### [Web page edit records]
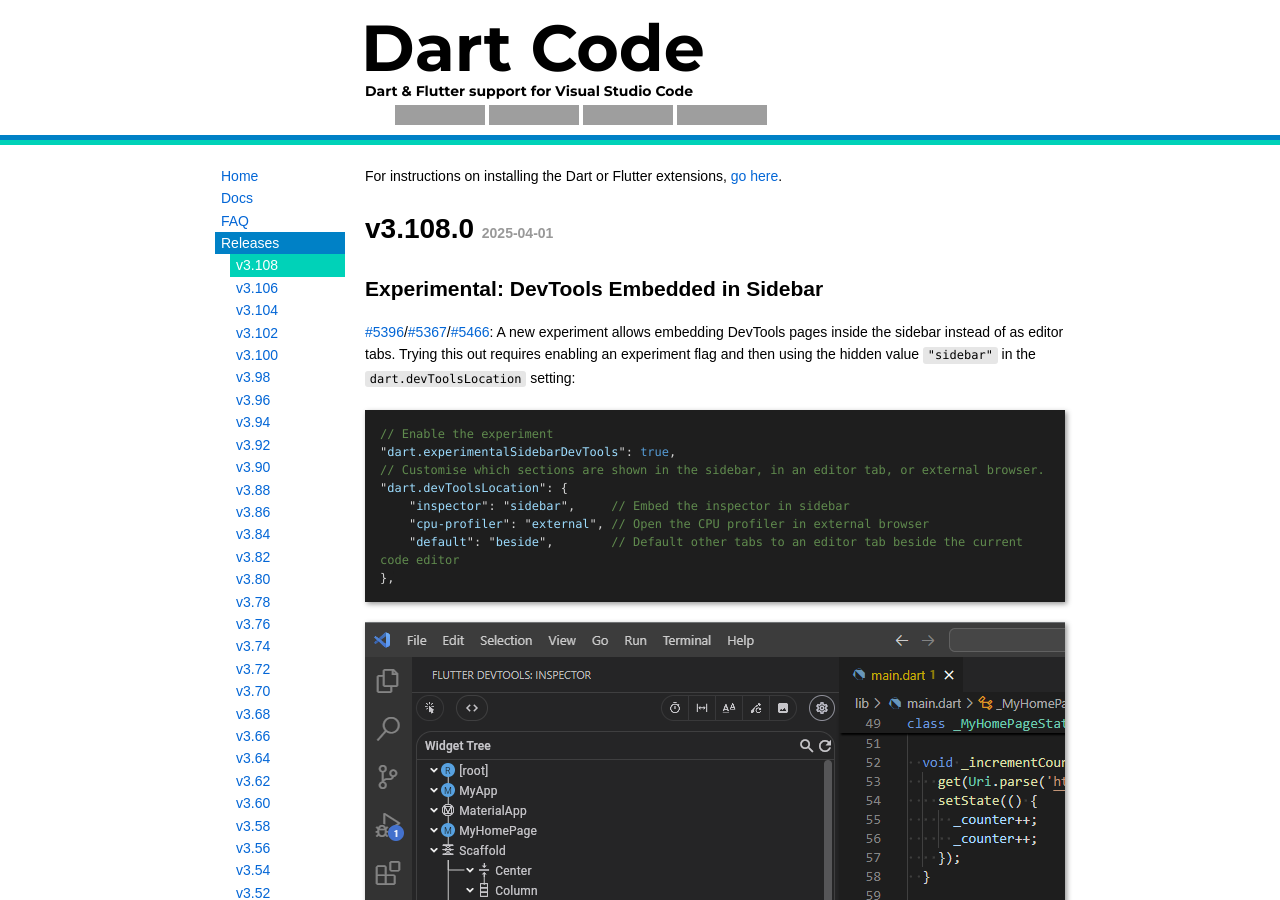
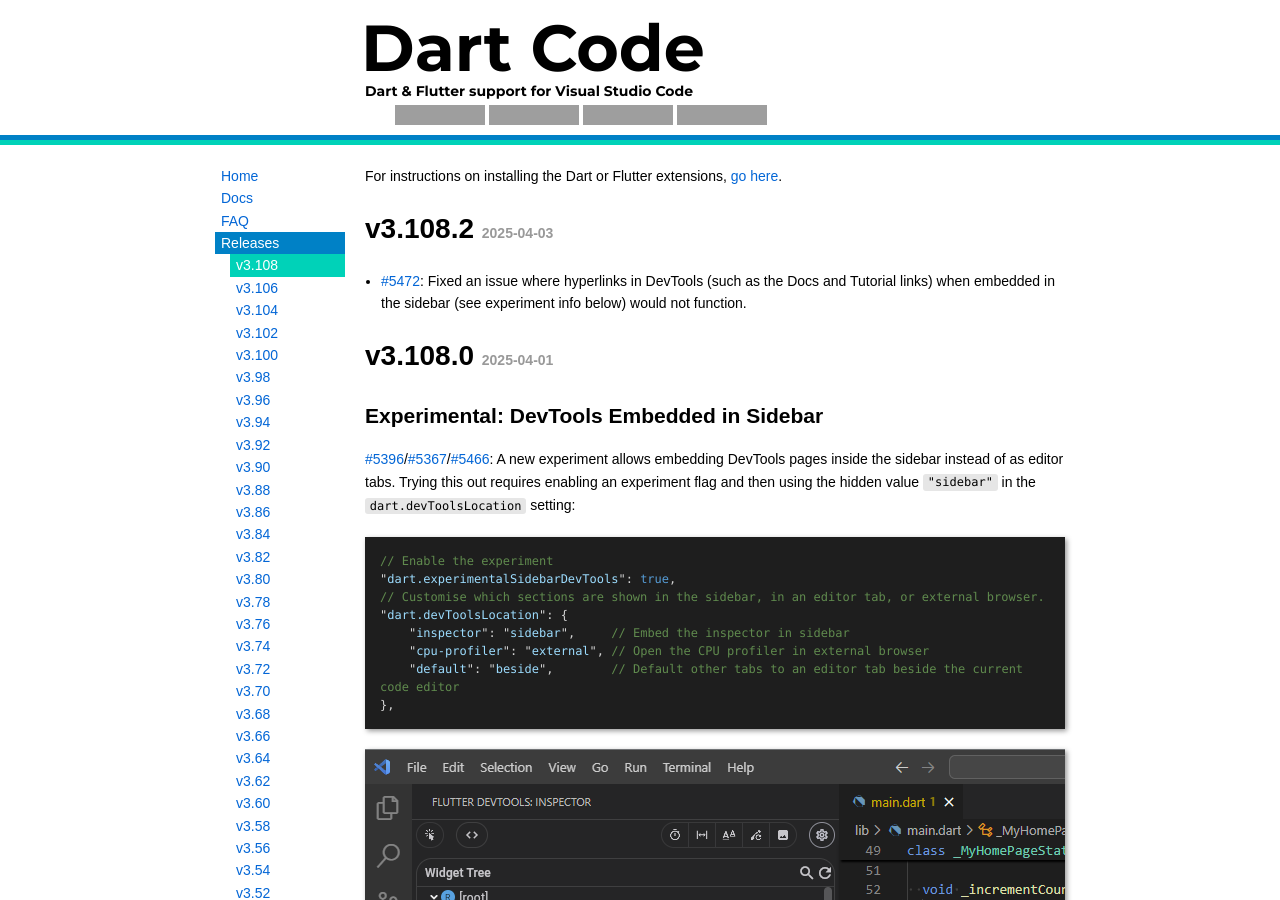
Before and after one commit to Dart-Code/Website, a Jekyll site: the page built from _releases/v3.108.md, in a window 1280 px wide and 900 px high. Built offline with Jekyll 4.4.1, drawn with Linux system fonts in a browser that asks for light colours; grey boxes are pictures that could not be loaded.

Commit message:
Add v3.108.2

```diff
--- a/_releases/v3.108.md
+++ b/_releases/v3.108.md
@@ -3,6 +3,10 @@
 sort_order: v0003_0108
 excerpt: "Experimental DevTools in sidebar, test runner in Dart SDK, minor fixes..."
 ---
+
+# v3.108.2 _2025-04-03_
+
+- [#5472](https://github.com/Dart-Code/Dart-Code/issues/5472): Fixed an issue where hyperlinks in DevTools (such as the Docs and Tutorial links) when embedded in the sidebar (see experiment info below) would not function.
 
 # v3.108.0 _2025-04-01_
 
```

### [EXERCISE]
Copy out the data verbatim, excluding the pictures.

### [WRITTEN REPLY]
Before and after one commit to Dart-Code/Website, a Jekyll site: the page built from _releases/v3.108.md, in a window 1280 px wide and 900 px high. Built offline with Jekyll 4.4.1, drawn with Linux system fonts in a browser that asks for light colours; grey boxes are pictures that could not be loaded.

Commit message:
Add v3.108.2

```diff
--- a/_releases/v3.108.md
+++ b/_releases/v3.108.md
@@ -3,6 +3,10 @@
 sort_order: v0003_0108
 excerpt: "Experimental DevTools in sidebar, test runner in Dart SDK, minor fixes..."
 ---
+
+# v3.108.2 _2025-04-03_
+
+- [#5472](https://github.com/Dart-Code/Dart-Code/issues/5472): Fixed an issue where hyperlinks in DevTools (such as the Docs and Tutorial links) when embedded in the sidebar (see experiment info below) would not function.
 
 # v3.108.0 _2025-04-01_
 
```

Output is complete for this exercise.